A local filmmaker teams up with a Hollywood legend to challenge conventional notions about IQ
Dan Habib's work for UNH's Institute on Disability has earned national accolades, including from former President Obama. Courtesy Photo
The task of trying to dismantle lingering stereotypes about people with intellectual disabilities — and to convey how those stereotypes can profoundly shape a person’s access to education, to jobs, to a fulfilling life — begins with acknowledging the inherent inadequacy of the very language of the issue itself.
“Even the words, intellectual disability, suggest that you’re intellectually disabled,” says Dan Habib, an award-winning documentarian with UNH’s Institute on Disability. “It’s still a flawed word, a flawed description.”
In his latest film, “Intelligent Lives,” Habib asks audiences to confront how the estimated 6.5 million Americans living with intellectual disabilities are constrained not just by flawed labels — but also by flawed societal approaches to gauging someone’s intellectual aptitude. After tackling the issue of inclusion for people with physical disabilities (told through the lens of his own family) and emotional disabilities, Habib says he wanted to give greater consideration to another often-overlooked population.

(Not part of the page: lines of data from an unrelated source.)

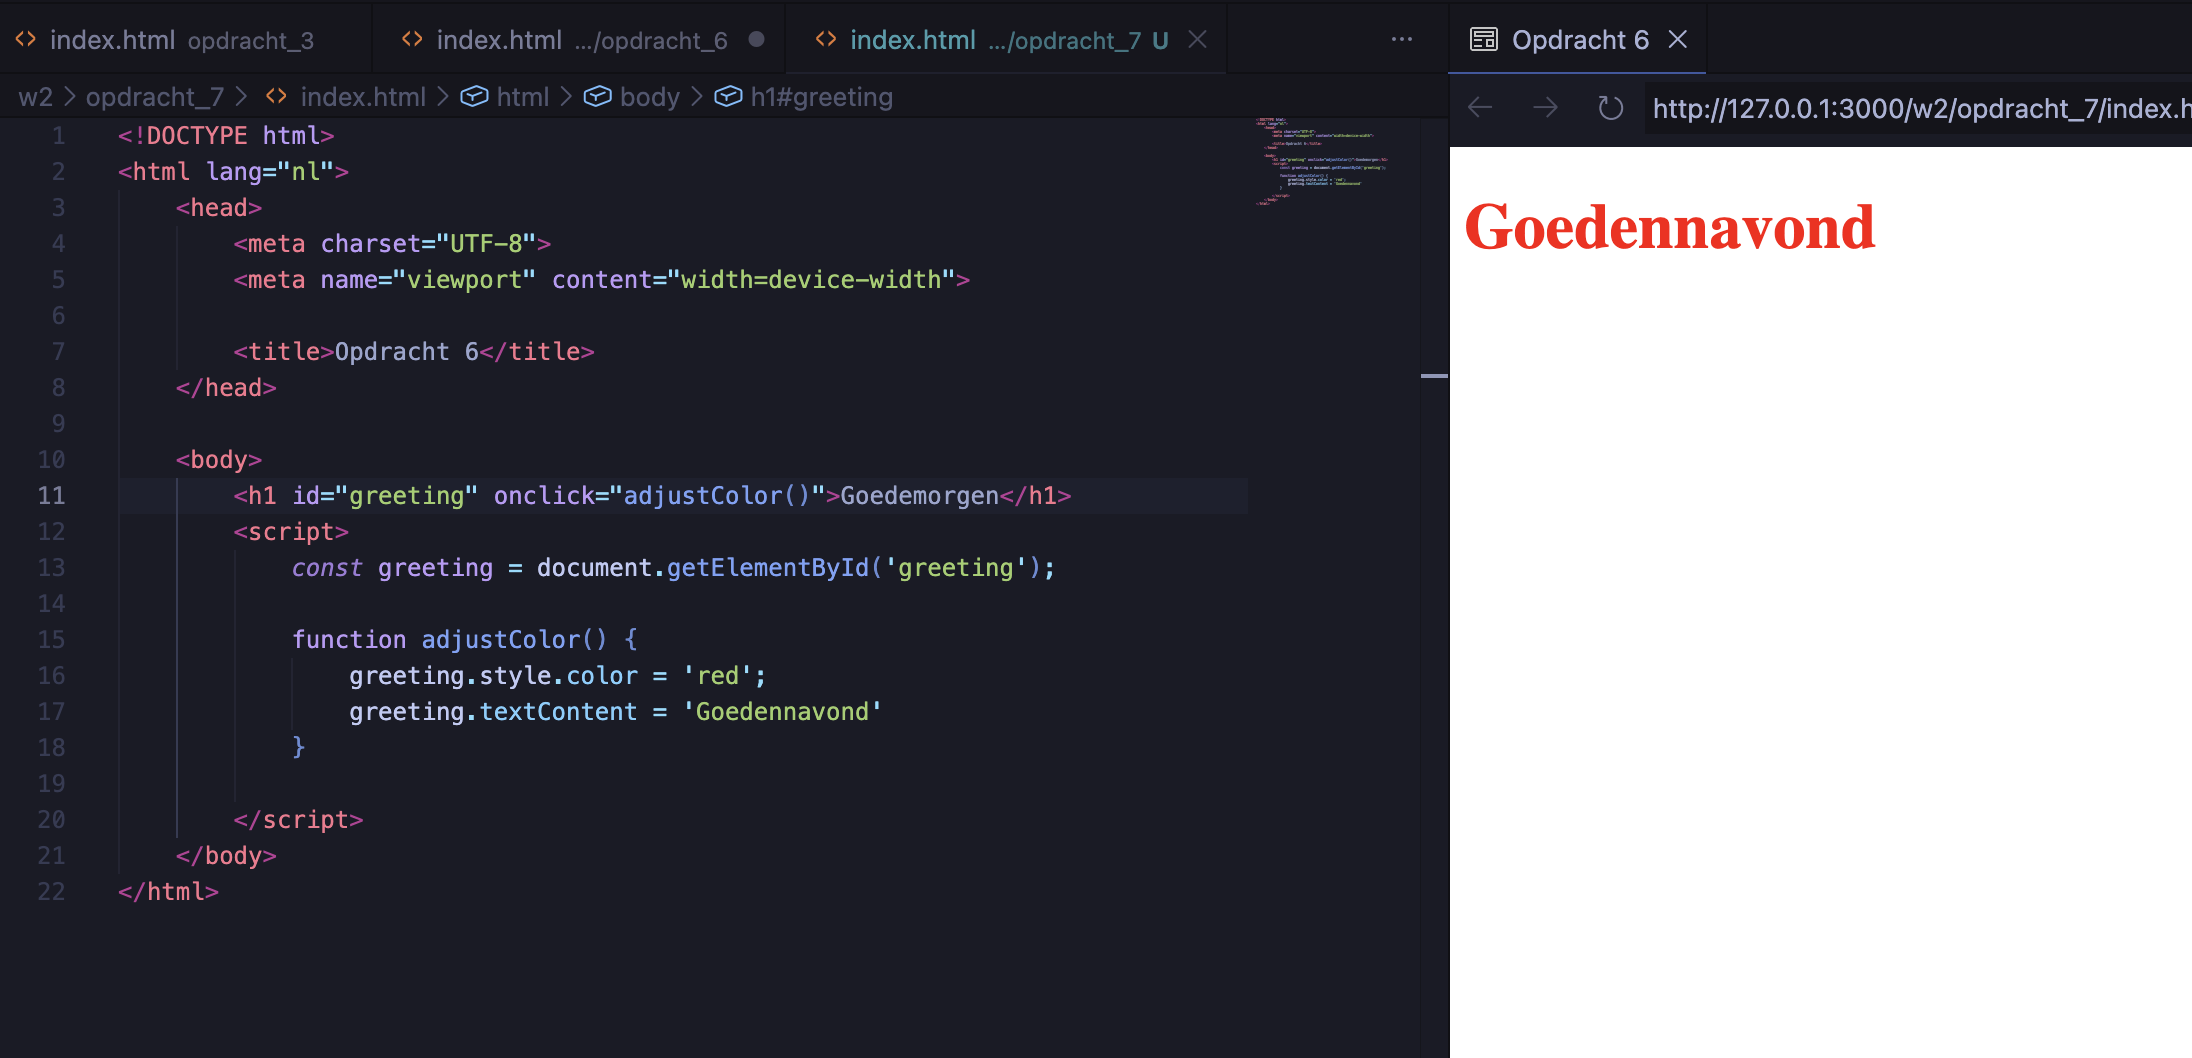
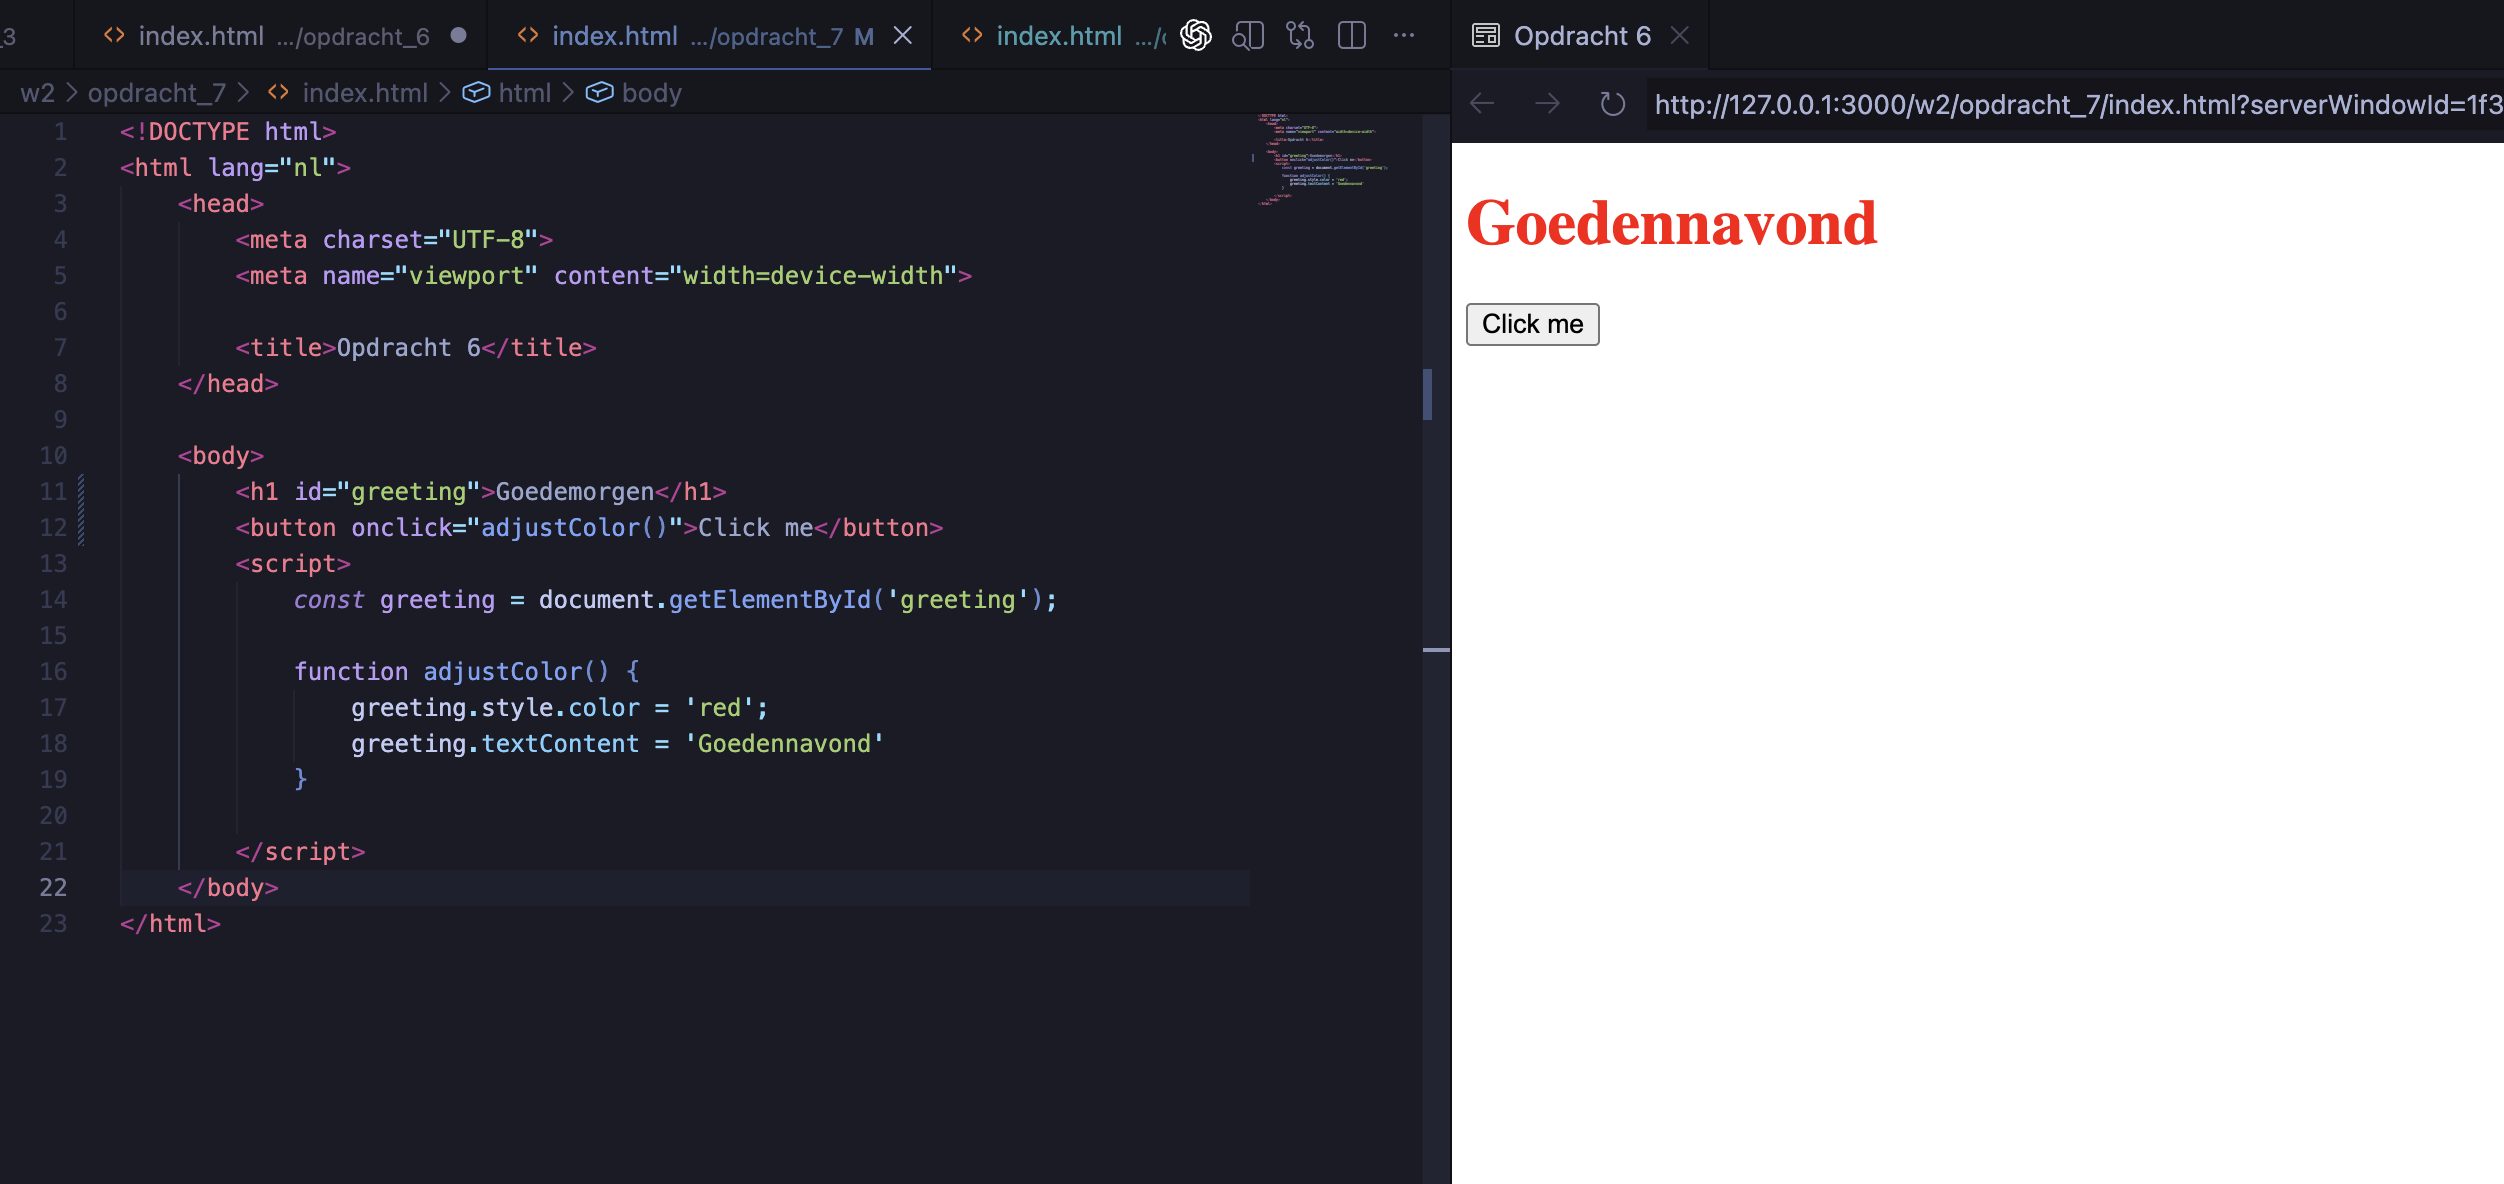
Opdracht 8 afgemaakt

diff --git a/w2/opdracht_8/index.html b/w2/opdracht_8/index.html
@@ -8,8 +8,7 @@
     </head>
 
     <body>
-        <h1 id="greeting">Goedemorgen</h1>
-        <button onclick="adjustColor()">Click me</button>
+        <h1 id="greeting" onclick="adjustColor()">Goedemorgen</h1>
         <script>
             const greeting = document.getElementById('greeting');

“Intelligent Lives” profiles three people with intellectual disabilities: a Syracuse University lecturer, an aspiring artist and a woman trying to navigate her place in the workforce. Their stories are proof, Habib says, that “people with disabilities may express their intelligence in very different ways.”
Habib gets help amplifying this message from Academy Award-winner Chris Cooper (known for his roles in “Adaptation,” among others), who serves as the film’s narrator. Cooper and his wife, Marianne Leone Cooper, consulted on the film and share how they fought to ensure their late son, Jesse, was not excluded from school and other opportunities due to his cerebral palsy.
“The IQ test told us nothing about Jesse’s potential, about who he was as a person,” Cooper muses in the movie. “Can any attempt to measure intelligence predict a person’s value or potential to contribute meaningfully to the world?”
By elevating a trio of people who are defying expectations about what they could meaningfully contribute to the world, Habib hopes to start a conversation about how to envision more inclusive policies and pathways for everyone, regardless of IQ.
“The film was an attempt to really look at and deconstruct how we perceive intelligence in our society,” Habib says. “But also to show what would a new paradigm look like for seeing intelligence much more broadly?”
The film has been making the rounds on the conference circuit but is prepping for a wider release soon. A local premiere is slated for May 14 at the Capitol Center for the Arts in Concord, with Chris and Marianne Cooper, plus other stars from the film, in attendance.